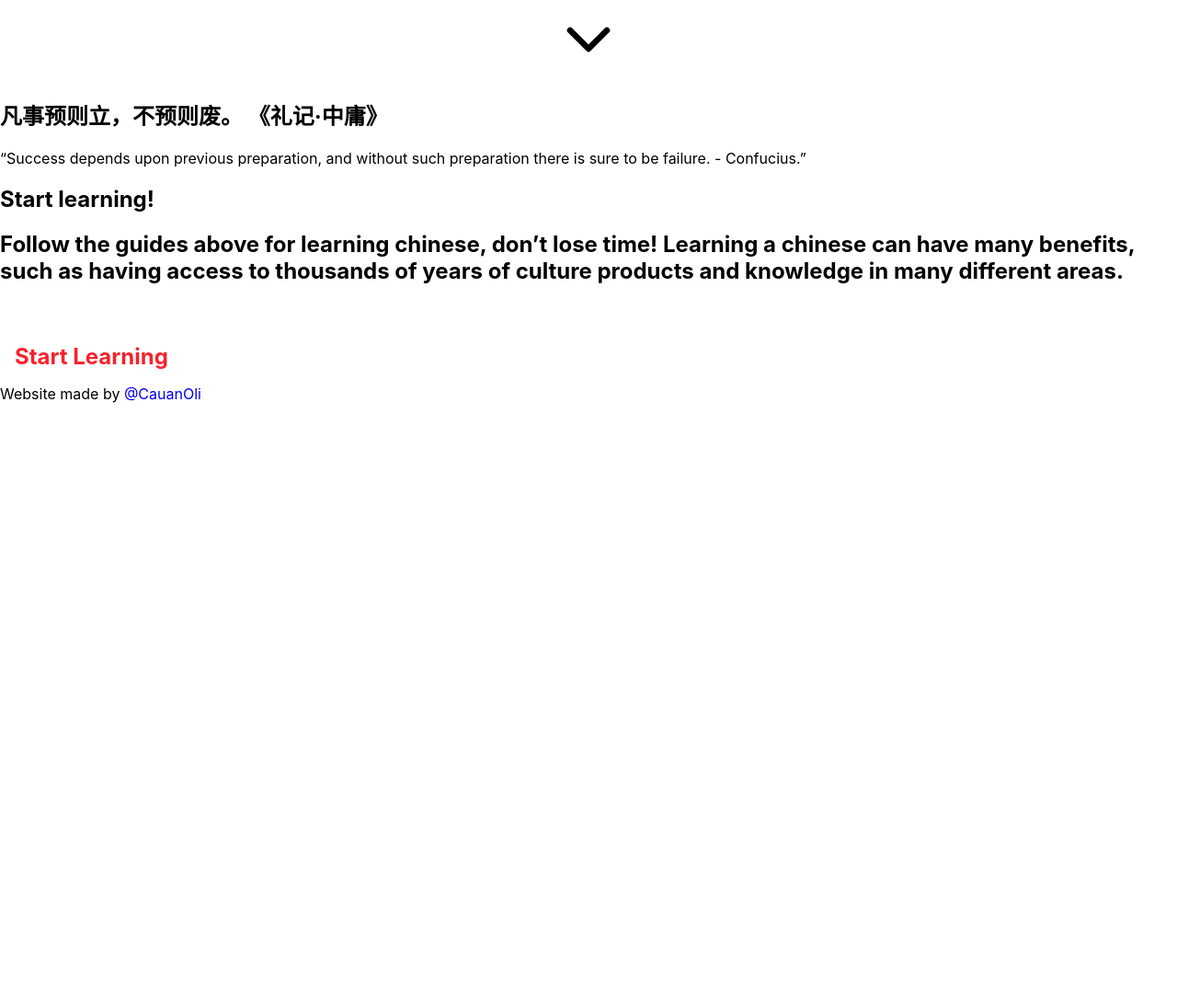
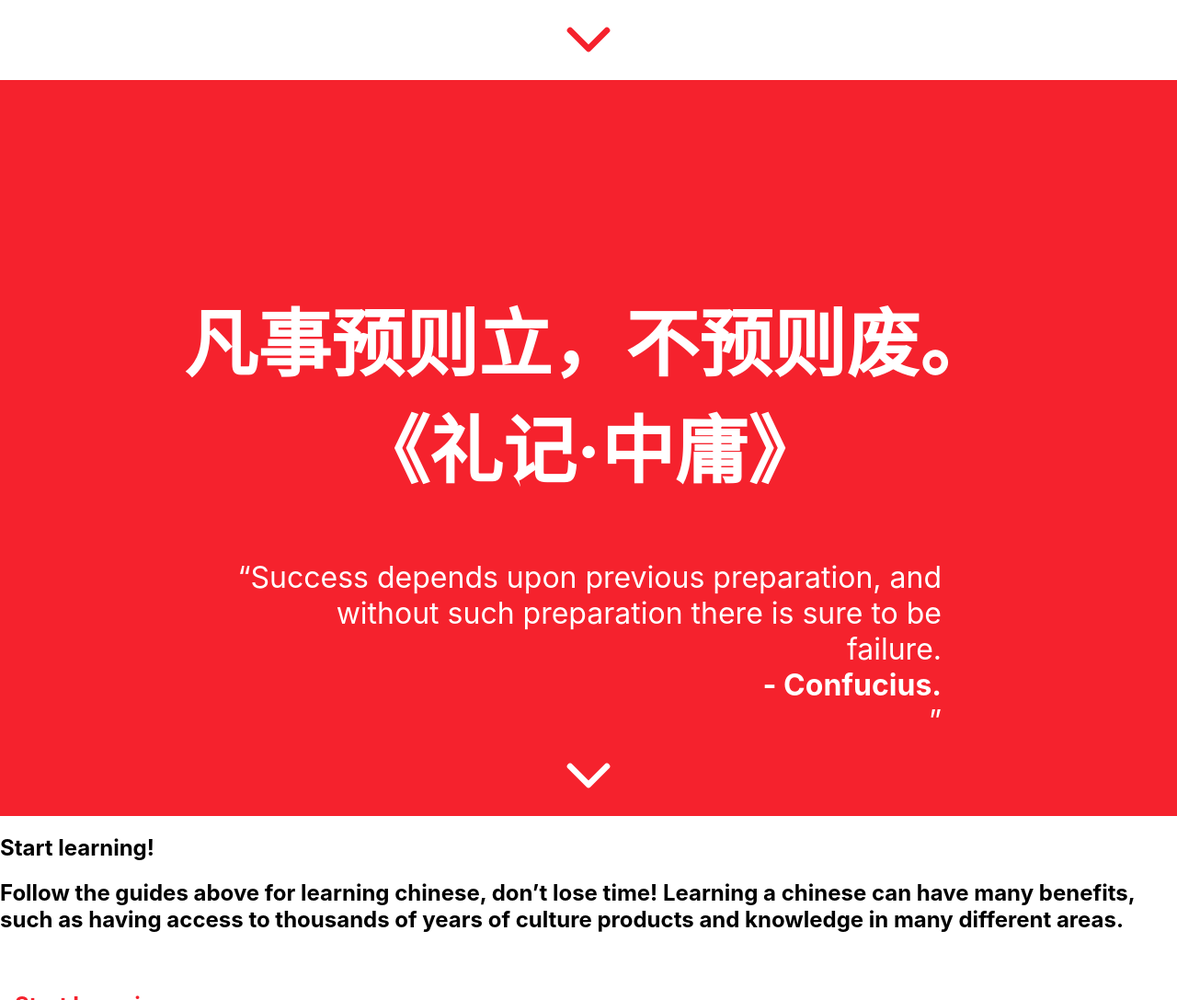
Before and after one commit to cauanoli/landing-page, a plain HTML site: page index.html in a window 1280 px wide. Shown: the part 1513-2600 px from the top of the page at 92% size. Before the commit the page ends 1951 px from the top, so only its background shows below. Drawn offline with Linux system fonts and the light colour scheme.

Commit message:
feat: style motivation section

```diff
--- a/index.css
+++ b/index.css
@@ -115,7 +115,7 @@ a.button {
     display: flex;
     flex-direction: column;
     justify-content: space-between;
-    height: 100vh;
+    min-height: 100vh;
     gap: 64px;
 }
 
@@ -175,3 +175,45 @@ a.button {
 .down-button {
     margin: 0 auto;
 }
+
+#motivation {
+    min-height: 100vh;
+    background-color: #F5222D;
+    color: white;
+
+    display: flex;
+    flex-direction: column;
+    justify-content: space-between;
+    align-items: center;
+    padding: 0;
+}
+
+.motivation-content {
+    display: flex;
+    flex-direction: column;
+    align-items: center;
+    justify-content: flex-end;
+    width: 100%;
+    flex: 1;
+}
+
+#motivation h2 {
+    font-size: 80px;
+    padding: 0;
+    text-align: center;
+}
+
+#motivation q {
+    font-size: 32px;
+    max-width: 60%;
+    text-align: right;
+}
+
+#motivation q span {
+    font-weight: bold;
+    display: block;
+}
+
+#motivation .down-button {
+    color: white;
+}
--- a/index.html
+++ b/index.html
@@ -103,7 +103,7 @@
         </div>
         <a class="down-button" href="#motivation">
           <img
-            src="./images/chevron-down.svg"
+            src="./images/chevron-down-red.svg"
             alt="down button to next section"
             width="80"
           />
@@ -111,11 +111,21 @@
       </section>
 
       <section id="motivation">
-        <h2 lang="zh">凡事预则立，不预则废。 《礼记·中庸》</h2>
-        <q
-          >Success depends upon previous preparation, and without such
-          preparation there is sure to be failure. <span> - Confucius.</span></q
-        >
+        <div class="motivation-content">
+          <h2 lang="zh">凡事预则立，不预则废。 <br />《礼记·中庸》</h2>
+          <q
+            >Success depends upon previous preparation, and without such
+            preparation there is sure to be failure.
+            <span> - Confucius.</span></q
+          >
+        </div>
+        <a class="down-button" href="#start-learning">
+          <img
+            src="./images/chevron-down-white.svg"
+            alt="down button to next section"
+            width="80"
+          />
+        </a>
       </section>
 
       <section id="start-learning">
```
Also changed, not shown: images/chevron-down-red.svg (added), images/chevron-down-white.svg (added).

☆ ☆ ☆ ☆ ☆

• _Exercise_: Show every line in the listing above that carries the word "such".

• _Answer space_:
-          >Success depends upon previous preparation, and without such
+            >Success depends upon previous preparation, and without such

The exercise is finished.